Diego Neria Lejárraga, who underwent sex-reassignment surgery and was subsequently rejected by his religious community, claims he reached out to Francis in December and received a call from the pontiff on Christmas Eve, Spanish newspaper Hoy reported. On Saturday, Lejárraga and his fiancee told the paper they met with the pope in his residence at the Vatican.
“After hearing him on many occasions, I felt that he would listen to me,” Lejárraga told Hoy.
Fr. Manuel Dorantes, Assistant to the Director at the Press Office of the Holy See, said he did not have any information about the alleged meeting as of Monday afternoon.
Francis DeBernardo, Executive Director of New Ways Ministry which advocates for LGBT Catholics, said he wondered at the Vatican's silence on the reported meeting.
"The Vatican's reluctance to verify the meeting is another indication of why I don't think their attitude can yet be called 'acceptance,'" DeBernardo told The Huffington Post by email.
Even so, he said it would not surprise him if the meeting had taken place.
"This pope, through his many gestures of meeting with those who society and the church treat as outcasts, has made it his mission to lead by example, and to send a strong message of welcome and hospitality to all people, regardless of their state in life," DeBernardo said.
Many advocates have criticized the church for failing to welcome LGBT members of their communities. Sister Monica, a nun who ministers to transgender people, goes by a pseudonym in her public communications for fear of reprisal by Catholic authorities.
"While there is no public, official position of the Catholic Church regarding people who are transgender," Sister Monica wrote in a blog on HuffPost, "it would be safe to say that the hierarchy of the Church would likely forbid this ministry."
DeBernardo argued that the pope may have a genuine interest in opening the doors to the transgender community, however, as Saturday's reported meeting would suggest.

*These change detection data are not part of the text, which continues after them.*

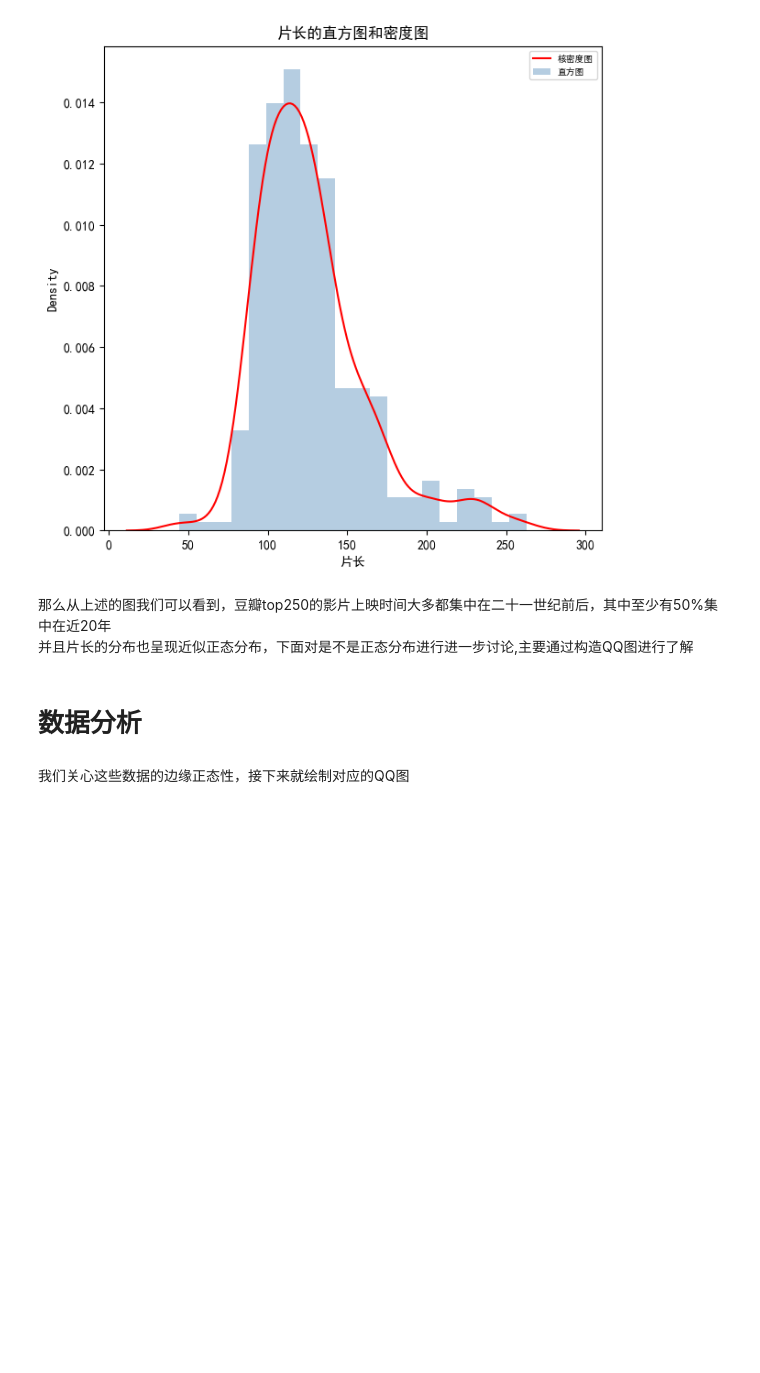
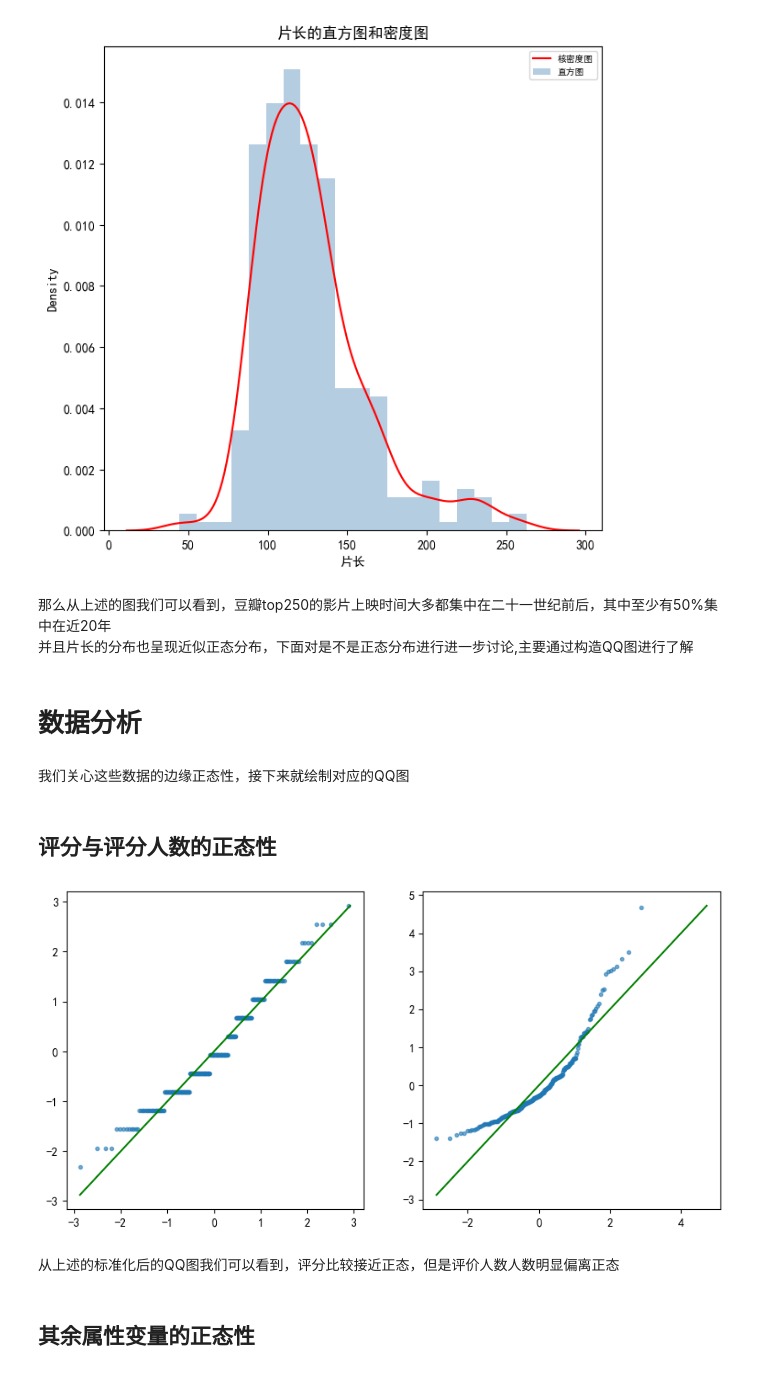
Before and after one commit to CiscoXY/Class-CS1507.01, a Jupyter notebook: FirstExp/Analysis.ipynb, the cells around one changed output. Saved outputs shown, nothing was run; the diff lists cells and outputs as text; code cells hidden in the pictures; blank space fills up the shorter version.

```diff
--- a/FirstExp/Analysis.ipynb
+++ b/FirstExp/Analysis.ipynb
@@ -220,0 +219,15 @@ norm_plist = norm.ppf((np.array(range(1,n+1))-0.5)/n , 0 , 1)#* 标准正态分
+# %% [markdown]
+## 评分与评分人数的正态性
+# %%
+norm_plist = norm.ppf((np.array(range(1,250+1))-0.5)/250 , 0 , 1)
+fig , axes = plt.subplots(1,2,figsize = (8,4) , dpi = 100)
+static_plt.norm_QQ(df_judge.loc[: , '评分'] , axes[0] , standardized = True)
+static_plt.norm_QQ(df_judge.loc[: , '评价人数'] , axes[1] , standardized = True)
+axes[0].set_title('评分对应标准正态Q-Q图') ; axes[1].set_title('评级人数对应标准正态Q-Q图')
+plt.show()
+# %% [output]
+[figure, added]
+# %% [markdown]
+从上述的标准化后的QQ图我们可以看到，评分比较接近正态，但是评价人数人数明显偏离正态
+# %% [markdown]
+## 其余属性变量的正态性
```
Also changed, not shown: parts of 2 cells of this notebook, 1 other file.
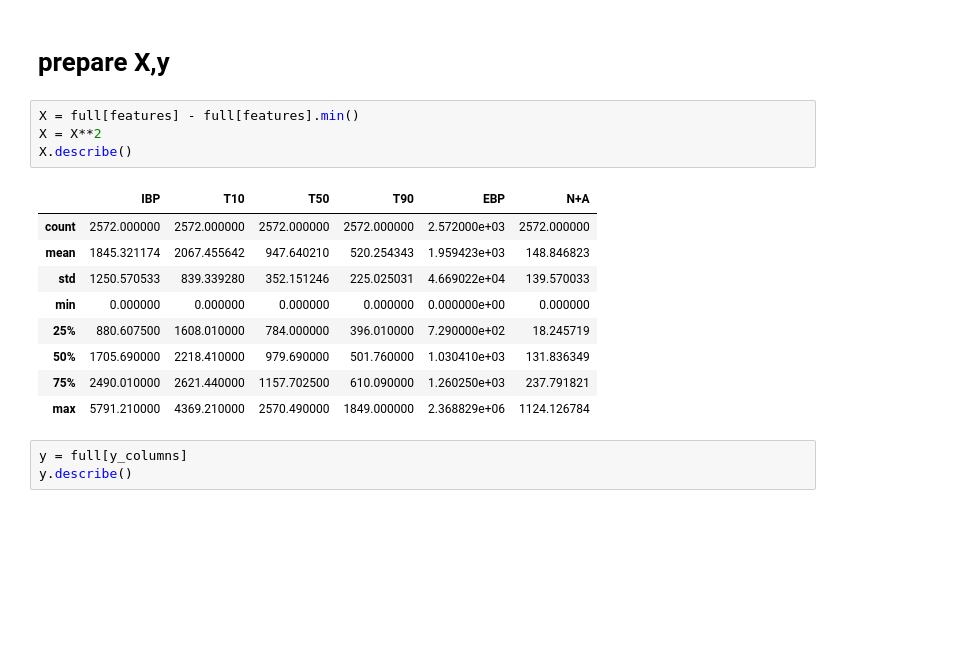
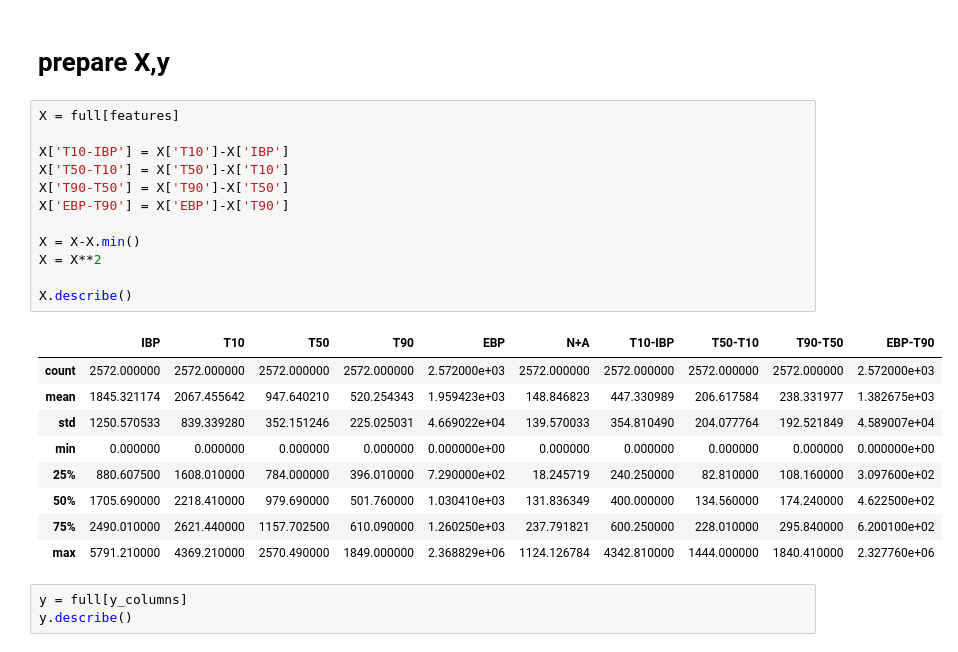
Before and after one commit to skywalker0803r/works, a Jupyter notebook: 加入IBP_EBP分析.ipynb, the cells around one changed output. Drawn from its saved outputs; the diff is of its cells as text; blank space fills up the shorter version.

```diff
--- a/加入IBP_EBP分析.ipynb
+++ b/加入IBP_EBP分析.ipynb
@@ -147,20 +147,28 @@ error_num:75
 #print(full.shape)
 # %% [markdown]
 # prepare X,y
-# %%
-X = full[features] - full[features].min()
-X = X**2
-X.describe()
-# %% [output]
-|  | IBP | T10 | T50 | T90 | EBP | N+A |
-| count | 2572.000000 | 2572.000000 | 2572.000000 | 2572.000000 | 2.572000e+03 | 2572.000000 |
-| mean | 1845.321174 | 2067.455642 | 947.640210 | 520.254343 | 1.959423e+03 | 148.846823 |
-| std | 1250.570533 | 839.339280 | 352.151246 | 225.025031 | 4.669022e+04 | 139.570033 |
-| min | 0.000000 | 0.000000 | 0.000000 | 0.000000 | 0.000000e+00 | 0.000000 |
-| 25% | 880.607500 | 1608.010000 | 784.000000 | 396.010000 | 7.290000e+02 | 18.245719 |
-| 50% | 1705.690000 | 2218.410000 | 979.690000 | 501.760000 | 1.030410e+03 | 131.836349 |
-| 75% | 2490.010000 | 2621.440000 | 1157.702500 | 610.090000 | 1.260250e+03 | 237.791821 |
-| max | 5791.210000 | 4369.210000 | 2570.490000 | 1849.000000 | 2.368829e+06 | 1124.126784 |
+# %%
+X = full[features]
+
+X['T10-IBP'] = X['T10']-X['IBP']
+X['T50-T10'] = X['T50']-X['T10']
+X['T90-T50'] = X['T90']-X['T50']
+X['EBP-T90'] = X['EBP']-X['T90']
+
+X = X-X.min()
+X = X**2
+
+X.describe()
+# %% [output]
+|  | IBP | T10 | T50 | T90 | EBP | N+A | T10-IBP | T50-T10 | T90-T50 | EBP-T90 |
+| count | 2572.000000 | 2572.000000 | 2572.000000 | 2572.000000 | 2.572000e+03 | 2572.000000 | 2572.000000 | 2572.000000 | 2572.000000 | 2.572000e+03 |
+| mean | 1845.321174 | 2067.455642 | 947.640210 | 520.254343 | 1.959423e+03 | 148.846823 | 447.330989 | 206.617584 | 238.331977 | 1.382675e+03 |
+| std | 1250.570533 | 839.339280 | 352.151246 | 225.025031 | 4.669022e+04 | 139.570033 | 354.810490 | 204.077764 | 192.521849 | 4.589007e+04 |
+| min | 0.000000 | 0.000000 | 0.000000 | 0.000000 | 0.000000e+00 | 0.000000 | 0.000000 | 0.000000 | 0.000000 | 0.000000e+00 |
+| 25% | 880.607500 | 1608.010000 | 784.000000 | 396.010000 | 7.290000e+02 | 18.245719 | 240.250000 | 82.810000 | 108.160000 | 3.097600e+02 |
+| 50% | 1705.690000 | 2218.410000 | 979.690000 | 501.760000 | 1.030410e+03 | 131.836349 | 400.000000 | 134.560000 | 174.240000 | 4.622500e+02 |
+| 75% | 2490.010000 | 2621.440000 | 1157.702500 | 610.090000 | 1.260250e+03 | 237.791821 | 600.250000 | 228.010000 | 295.840000 | 6.200100e+02 |
+| max | 5791.210000 | 4369.210000 | 2570.490000 | 1849.000000 | 2.368829e+06 | 1124.126784 | 4342.810000 | 1444.000000 | 1840.410000 | 2.327760e+06 |
 # %%
 y = full[y_columns]
 y.describe()
```
Also changed, not shown: parts of 18 cells of this notebook.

"Pope Francis is an intellectual who values discussion," DeBernardo said. "I think that his meeting with the transgender man was a gesture not only of pastoral care, but of genuine interest in learning about the transgender experience from a firsthand source."